Rotting of flesh, muscle and bone continues while the mental battle plays itself out to a possible conclusion of amputation.

Krokodil, just like heroin, is an inanimate substance.  As an inanimate substance, Krokodil is incapable of creating the massive crisis that exists right now on the streets of Kensington.  It is just being what it is, nothing more and nothing less.  The Medicaid healthcare system adds to the crisis with its lack of prompt dignity and respect filled connectional medical care.

We can do better for our loved ones on the streets of Kensington.  To that end, I invite you to continue reading "Kensington Does Not Have an Opioid Crisis!"


End Notes:

[i] Krokodil side effects

The most recognized side effect of krokodil is scaly green and black skin that develops shortly after injecting the drug.

Based on reports, people don’t need to use the drug for long to experience permanent and serious tissue damage that extends as deep as the bone.

Let’s take a closer look at the side effects responsible for the drug’s street name as well as its other side effects.

Skin necrosis

According to reports Trusted Source, people develop significant swelling and pain in the area where the drug is injected. This is followed by skin discoloration and scaling. Eventually large areas of ulceration occur where the tissue dies.

The damage is believed to be at least partly caused by the toxic effect of the additives used to make the drug, most of which are erosive to skin.

The drug is also not purified before injection. This may explain why the skin irritation happens almost immediately after injection.

Muscle and cartilage damage

The ulcerated skin often progresses to severe muscle and cartilage damage. The skin continues to ulcerate, eventually sloughing off and exposing the bone underneath.

Krokodil is 10 times Trusted Source more potent than morphine. Because of its pain-relieving effects, many people who use the drug ignore these side effects and put off treatment until extensive damage has been done, including gangrene.

Blood vessel damage

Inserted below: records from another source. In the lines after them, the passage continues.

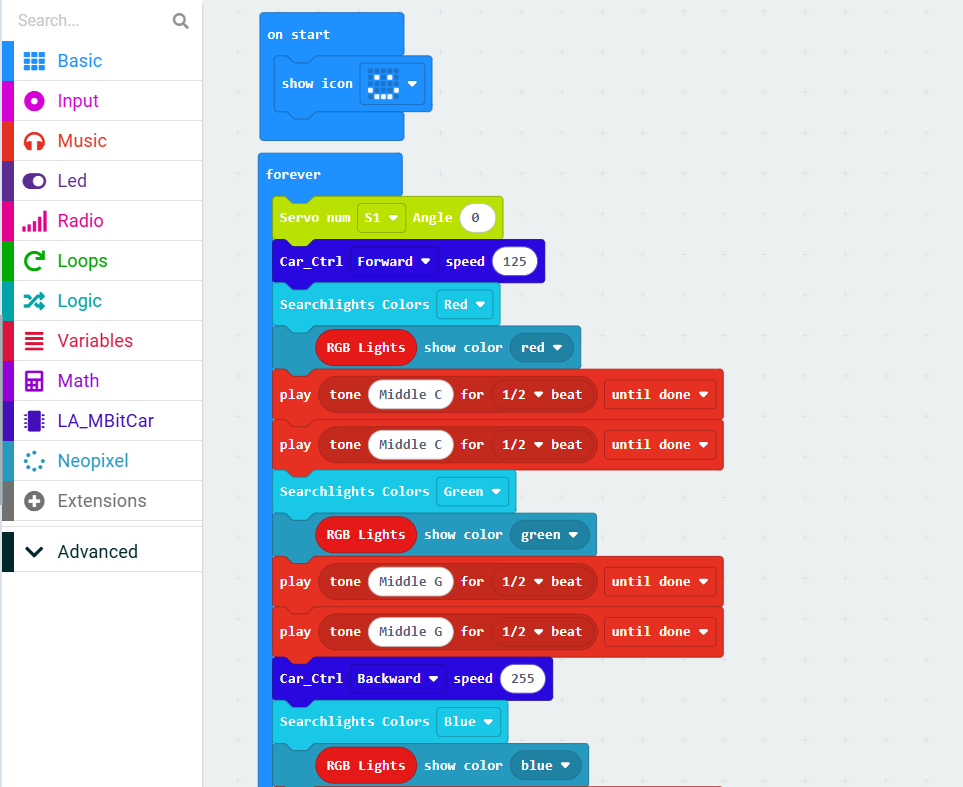
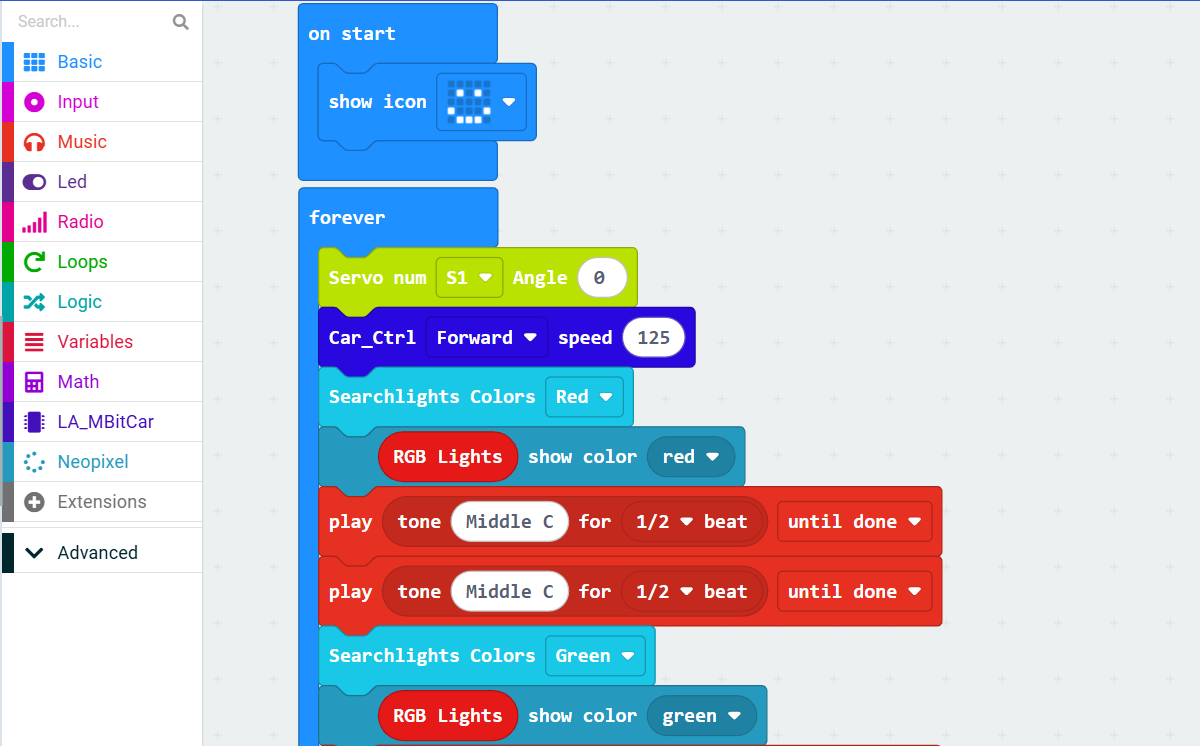
21

diff --git a/docs/source/Upload Code/Forklift Advanced.rst b/docs/source/Upload Code/Forklift Advanced.rst
@@ -53,6 +53,21 @@ makecode图形化程序截图:
    :width: 80%
 
 
+.. figure:: ./img/集成演示V1C6.png
+   :align: center
+   :width: 80%
+
+
+.. figure:: ./img/集成演示V1C7.png
+   :align: center
+   :width: 80%
+
+
+.. figure:: ./img/集成演示V1C8.png
+   :align: center
+   :width: 80%
+
+
 13. Infrared Remote Control
 --------------
 效果：小车前部可选装了一个红外接收模块，可以通过编程控制小车接收红外遥控器的信号，并根据不同的按键来控制小车的行驶方向和速度，实现遥控的效果。（同样综合了前面的部分教程）
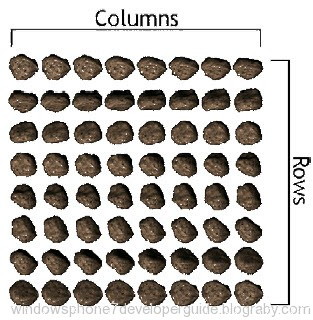
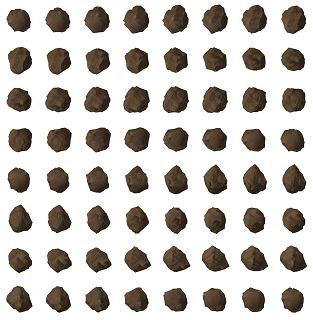
New asteroid sheet. May need some work.

diff --git a/SpaceObject.js b/SpaceObject.js
@@ -423,9 +423,15 @@ function Asteroid(game, angle, velocity, x, y, size) {
 	this.radius = 16 * size;
 	this.mass = 10 * size;
 
-	this.animations = {"normal": new Animation(AM.getAsset("./images/asteroid.png"), 8, 52, 32, 32, 0.01, 8, 64, true, false),
+	/*this.animations = {"normal": new Animation(AM.getAsset("./images/asteroid.png"), 8, 52, 32, 32, 0.01, 8, 64, true, false),
 					   "reverse": new Animation(AM.getAsset("./images/asteroid.png"), 8, 52, 32, 32, 0.01, 8, 64, true, true),
-					   "exploding": new Animation(AM.getAsset("./images/asteroid_explosion.png"), 2, 2, 85, 84, 0.03, 4, 16, false, false)};
+					   "exploding": new Animation(AM.getAsset("./images/asteroid_explosion.png"), 2, 2, 85, 84, 0.03, 4, 16, false, false)};*/
+	this.animations = {"normal": new Animation(AM.getAsset("./images/asteroid.png"), 0, 0, 39, 40, 0.01, 8, 64, true, false),
+			   "reverse": new Animation(AM.getAsset("./images/asteroid.png"), 0, 0, 39, 40, 0.01, 8, 64, true, true),
+			   "exploding": new Animation(AM.getAsset("./images/asteroid_explosion.png"), 2, 2, 85, 84, 0.03, 4, 16, false, false)};
+	/*this.animations = {"normal": new Animation(AM.getAsset("./images/asteroid.png"), 0, 0, 128, 128, 0.01, 8, 64, true, false),
+			   "reverse": new Animation(AM.getAsset("./images/asteroid.png"), 0, 0, 128, 128, 0.01, 8, 64, true, true),
+			   "exploding": new Animation(AM.getAsset("./images/asteroid_explosion.png"), 2, 2, 85, 84, 0.03, 4, 16, false, false)};*/
 	this.animation = this.animations[this.state];
 
 	
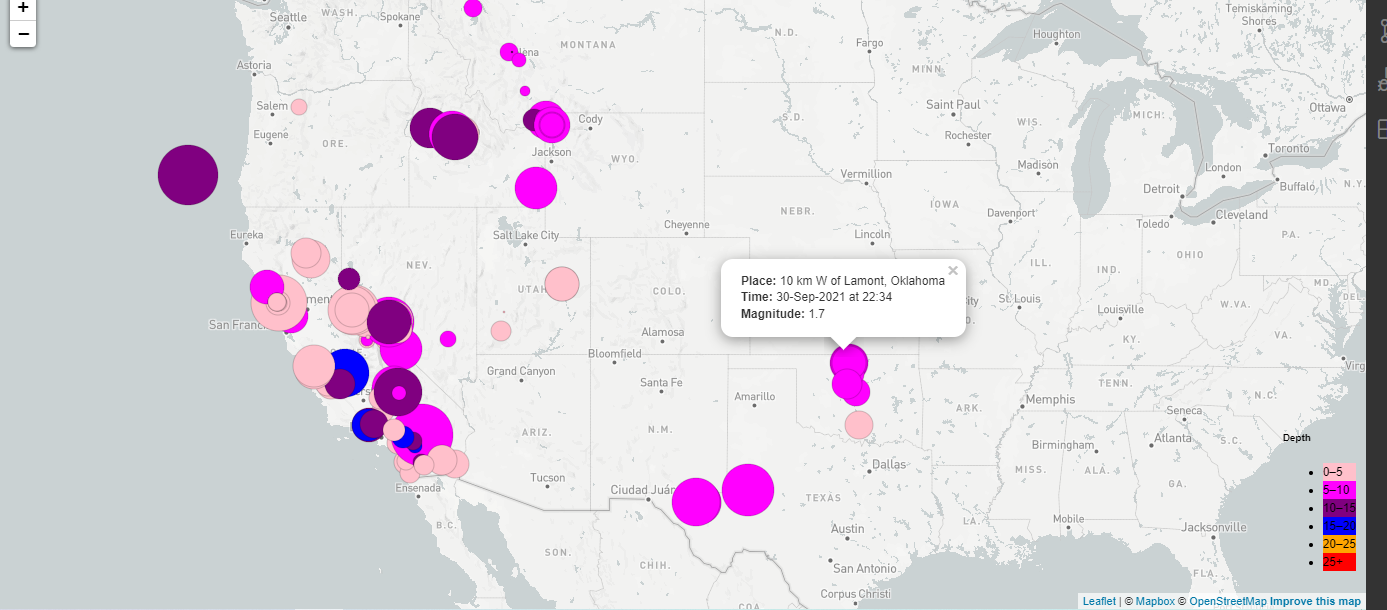
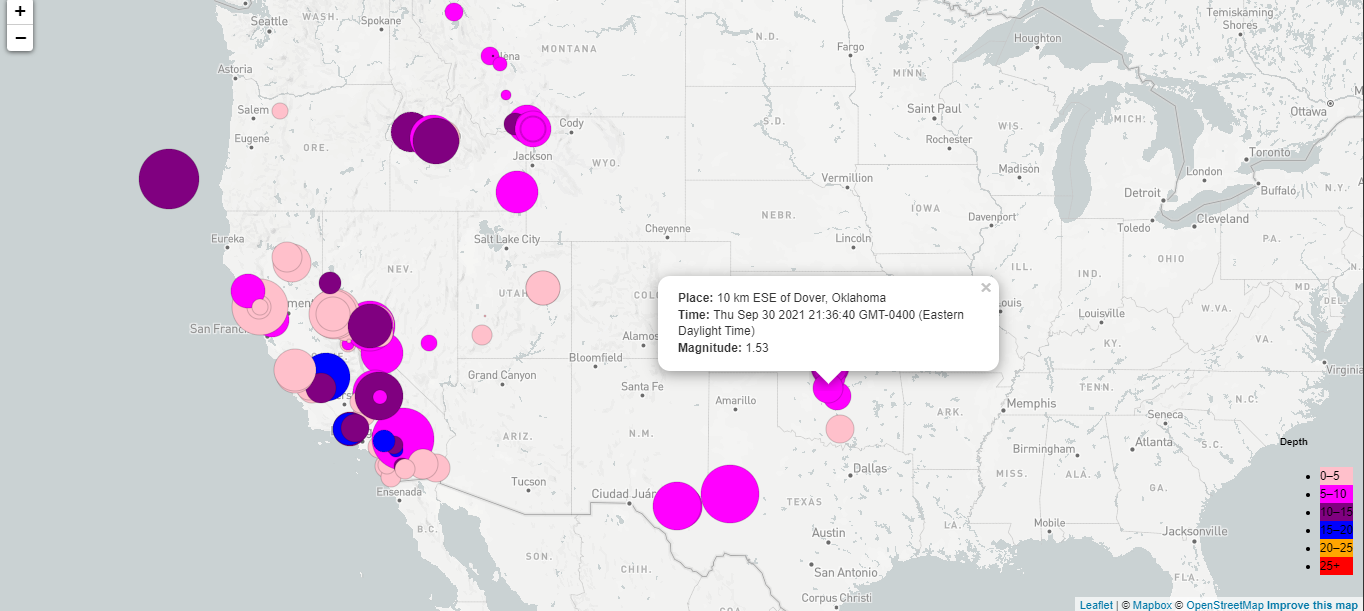
final

diff --git a/static/js/logic1.js b/static/js/logic1.js
@@ -8,10 +8,10 @@ d3.json(queryUrl).then(function (data) {
   createMap(data.features);
 });
 
-// define the createMap function
+// define the createMap function and parameters
 function createMap(response) {
 
-    // Initial parameters to create map
+    
     var centerCoordinates = [39, -105];
     var mapZoom = 5;
 
@@ -21,7 +21,7 @@ function createMap(response) {
         zoom: mapZoom
     });
 
-    // Create the tile layer for map
+    // Create the tile layer 
     L.tileLayer("https://api.mapbox.com/styles/v1/{id}/tiles/{z}/{x}/{y}?access_token={accessToken}", {
         attribution: "© <a href='https://www.mapbox.com/about/maps/'>Mapbox</a> © <a href='http://www.openstreetmap.org/copyright'>OpenStreetMap</a> <strong><a href='https://www.mapbox.com/map-feedback/' target='_blank'>Improve this map</a></strong>",
         tileSize: 512,
@@ -34,7 +34,7 @@ function createMap(response) {
     // Create a GeoJSON layer 
     L.geoJSON(response, {
 
-        // use pointToLayer to create circle markers for each data's coordinates
+        // Create circle markers at locations
         pointToLayer: function(feature, latlng) {
             return L.circleMarker(latlng, {
                 radius: markerSize(feature.properties.mag),
@@ -46,17 +46,17 @@ function createMap(response) {
             });
         },
 
-        // Run the onEachFeature function once for each piece of data in the array
+        // Run the onEachFeature function 
         onEachFeature: onEachFeature
     }).addTo(myMap)
 
     // Binding a pop-up to each layer
     function onEachFeature(feature, layer) {
 
-        // date formatter for popup
+        
         var format = d3.timeFormat("%d-%b-%Y at %H:%M");
 
-        layer.bindPopup(`<strong>Place: </strong> ${feature.properties.place}<br><strong>Time: </strong>${format(new Date(feature.properties.time))}<br><strong>Magnitude: </strong>${feature.properties.mag}`);
+        layer.bindPopup(`<strong>Place: </strong> ${feature.properties.place}<br><strong>Time: </strong>${new Date(feature.properties.time)}<br><strong>Magnitude: </strong>${feature.properties.mag}`);
     };
 
     // Set up the legend
@@ -69,8 +69,7 @@ function createMap(response) {
 
         div.innerHTML = legendInfo;
 
-        // go through each magnitude item to label and color the legend
-        // push to labels array as list item
+        // loop through depth to label and color the legend
         for (var i = 0; i < depths.length; i++) {
             labels.push('<li style="background-color:' + circleColor(depths[i] + 1) + '"> <span>' + depths[i] + (depths[i + 1] ? '&ndash;' + depths[i + 1] + '' : '+') + '</span></li>');
         }
@@ -81,16 +80,16 @@ function createMap(response) {
         return div;
     };
 
-    // Adding legend to the map
+    // Add to map
     legend.addTo(myMap);
 
-}; // end createMap function
+}; 
 
-// Define a markerSize function that will give each city a different marker radius based on earthquake magnitude
+// Function to base radius size on magnitude
 function markerSize(magnitude) {
     return magnitude * 10;
 }
-//Function to base color on the depth of Earthquake
+//Function to change circle color depending on depth
 function circleColor(depth) {
     if (depth <5) {
         return "pink"
@@ -112,7 +111,7 @@ function circleColor(depth) {
     }
 };
 
-// Perform an API call to the USGS earthquakes API to get earthquake information. 
+// API call  
 d3.json(queryUrl, function(response) {
 
     // Call createMap with response.features
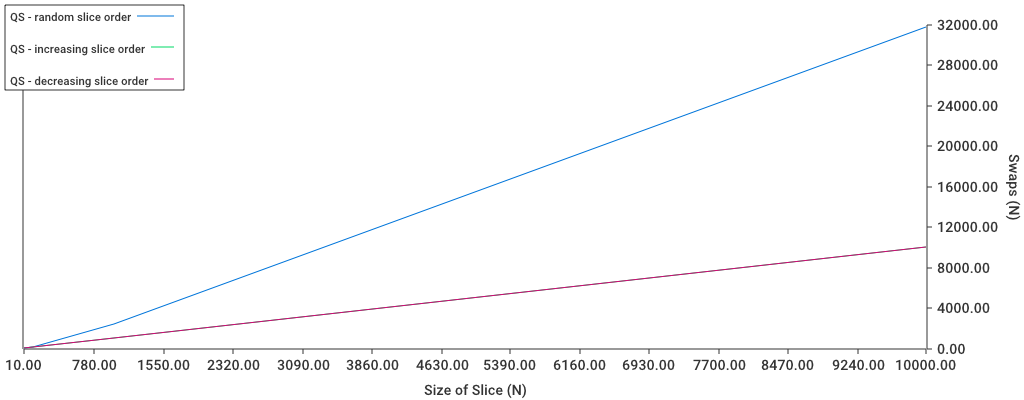
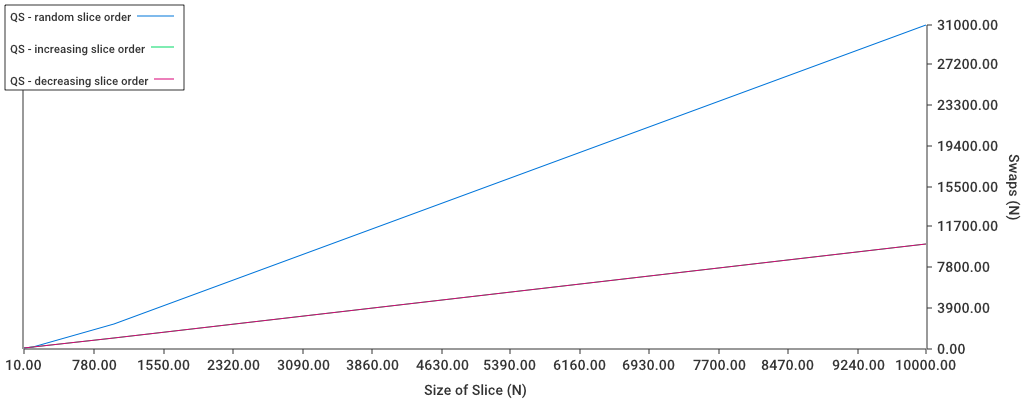
added ms calls

diff --git a/2_sortingo/main.go b/2_sortingo/main.go
@@ -31,15 +31,21 @@ func decreasingSlicegenerator(slice []int, size int) []int {
 	return slice
 }
 
-func performTesting(arr []int, n int, order string) U.Resources {
+func performTesting(arr []int, n int, order string, algorithm string) U.Resources {
 	var resources U.Resources
+	var start time.Time
+	var end time.Duration
 	U.Swaps, U.Comparisons = 0, 0
 
-	start := time.Now()
-	S.QuickSort(arr, 0, n-1)
-	// S.MergeSort(arr)
-	end := time.Since(start)
-
+	if algorithm == "QS" {
+		start = time.Now()
+		S.QuickSort(arr, 0, n-1)
+		end = time.Since(start)
+	} else if algorithm == "MS" {
+		start = time.Now()
+		S.MergeSort(arr)
+		end = time.Since(start)
+	}
 	resources.SortingOrder = order
 	resources.Size = n
 	resources.Time = end
@@ -50,44 +56,87 @@ func performTesting(arr []int, n int, order string) U.Resources {
 }
 
 func main() {
-	var qSRandomSliceResources, qSIncreasingSliceResources, qSDecreasingSliceResources []U.Resources
+	var RandomSliceResources, IncreasingSliceResources, DecreasingSliceResources []U.Resources
 	var table string
 
 	var repetitions int = 4
 	var iterations int = 0
 	var n int = 10
 
+	var algName string = "QS"
+	// -----------------------------------------------QS---------------------------------------------
+
 	for iterations < repetitions {
 		arr := make([]int, n, n)
 
 		randomSlicegenerator(arr, n)
 		// Resources taken by QS for random input
-		res1 := performTesting(arr, n, "random")
-		qSRandomSliceResources = append(qSRandomSliceResources, res1)
+		res1 := performTesting(arr, n, "random", algName)
+		RandomSliceResources = append(RandomSliceResources, res1)
 
 		increasingSlicegenerator(arr, n)
 		// Resources taken by QS for increasing input
-		res2 := performTesting(arr, n, "increasing")
-		qSIncreasingSliceResources = append(qSIncreasingSliceResources, res2)
+		res2 := performTesting(arr, n, "increasing", algName)
+		IncreasingSliceResources = append(IncreasingSliceResources, res2)
 
 		decreasingSlicegenerator(arr, n)
 		// Resources taken by QS for decreasing input
-		res3 := performTesting(arr, n, "decreasing")
-		qSDecreasingSliceResources = append(qSDecreasingSliceResources, res3)
+		res3 := performTesting(arr, n, "decreasing", algName)
+		DecreasingSliceResources = append(DecreasingSliceResources, res3)
 
 		n *= 10
 		iterations++
 	}
-	table = U.ToTable(qSRandomSliceResources, "QS - RandomSliceOutput")
-	U.ToCSV(table, "RandomSliceOutput")
+	table = U.ToTable(RandomSliceResources, algName+" - RandomSliceOutput")
+	U.ToCSV(table, algName+"RandomSliceOutput")
 
-	table = U.ToTable(qSIncreasingSliceResources, "QS - IncreasingSliceOutput")
-	U.ToCSV(table, "IncreasingSliceOutput")
+	table = U.ToTable(IncreasingSliceResources, algName+" - IncreasingSliceOutput")
+	U.ToCSV(table, algName+"IncreasingSliceOutput")
 
-	table = U.ToTable(qSDecreasingSliceResources, "QS - DecreasingSliceOutput")
-	U.ToCSV(table, "DecreasingSliceOutput")
+	table = U.ToTable(DecreasingSliceResources, algName+" - DecreasingSliceOutput")
+	U.ToCSV(table, algName+"DecreasingSliceOutput")
 
-	U.DrawTimeChart(qSRandomSliceResources, qSIncreasingSliceResources, qSDecreasingSliceResources, "QS")
-	U.DrawSwapsChart(qSRandomSliceResources, qSIncreasingSliceResources, qSDecreasingSliceResources, "QS")
-	U.DrawComparisonsChart(qSRandomSliceResources, qSIncreasingSliceResources, qSDecreasingSliceResources, "QS")
+	U.DrawTimeChart(RandomSliceResources, IncreasingSliceResources, DecreasingSliceResources, algName)
+	U.DrawSwapsChart(RandomSliceResources, IncreasingSliceResources, DecreasingSliceResources, algName)
+	U.DrawComparisonsChart(RandomSliceResources, IncreasingSliceResources, DecreasingSliceResources, algName)
+
+	// -----------------------------------------------MS---------------------------------------------
+
+	RandomSliceResources, IncreasingSliceResources, DecreasingSliceResources = nil, nil, nil
+	repetitions = 4
+	iterations = 0
+	n = 10
+
+	algName = "MS"
+
+	for iterations < repetitions {
+		arr := make([]int, n, n)
+
+		randomSlicegenerator(arr, n)
+		res1 := performTesting(arr, n, "random", algName)
+		RandomSliceResources = append(RandomSliceResources, res1)
+
+		increasingSlicegenerator(arr, n)
+		res2 := performTesting(arr, n, "increasing", algName)
+		IncreasingSliceResources = append(IncreasingSliceResources, res2)
+
+		decreasingSlicegenerator(arr, n)
+		res3 := performTesting(arr, n, "decreasing", algName)
+		DecreasingSliceResources = append(DecreasingSliceResources, res3)
+
+		n *= 10
+		iterations++
+	}
+	table = U.ToTable(RandomSliceResources, algName+" - RandomSliceOutput")
+	U.ToCSV(table, algName+"RandomSliceOutput")
+
+	table = U.ToTable(IncreasingSliceResources, algName+" - IncreasingSliceOutput")
+	U.ToCSV(table, algName+"IncreasingSliceOutput")
+
+	table = U.ToTable(DecreasingSliceResources, algName+" - DecreasingSliceOutput")
+	U.ToCSV(table, algName+"DecreasingSliceOutput")
+
+	U.DrawTimeChart(RandomSliceResources, IncreasingSliceResources, DecreasingSliceResources, algName)
+	U.DrawSwapsChart(RandomSliceResources, IncreasingSliceResources, DecreasingSliceResources, algName)
+	U.DrawComparisonsChart(RandomSliceResources, IncreasingSliceResources, DecreasingSliceResources, algName)
 }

Krokodil can damage the blood vessels that prevent the body’s tissues from getting the blood it needs. Blood vessel damage associated with the drug can cause gangrene. It can also lead to thrombophlebitis, which is inflammation of a vein caused by a blood clot.

Bone damage

Bone infections (osteomyelitis) and bone death (osteonecrosis) in parts of the body separate from the injection site have also been reported.

Bacteria are able to enter the bone through the deep tissue wounds, causing infection. Bone death occurs when blood flow to the bone slows or is stopped.

Amputation is sometimes needed to treat this type of damage.

Use of krokodil has been associated with a number of other serious side effects and complications, including:

·         pneumonia

·         meningitis

·         sepsis, also referred to as blood poisoning

·         kidney failure

·         liver damage

·         brain damage

·         drug overdose

·         death


Krokodil (desomorphine) is a dangerous and potentially fatal drug that causes a number of side effects.

Its toxic effects are experienced immediately after injecting it and progress very quickly.

If you or someone you know is using krokodil or misusing other opioids, here’s how to get help.

Last medically reviewed on August 6, 2019 


[ii] neglect

1. Failure of a health care provider or caregiver to observe due care and diligence in performing services or delivering medicine or other products so as to avoid harming a patient.

2. Generally, indifference or inadequate attention to one's responsibilities in regard to self-care, care of others, or other aspects of one's personal or professional life.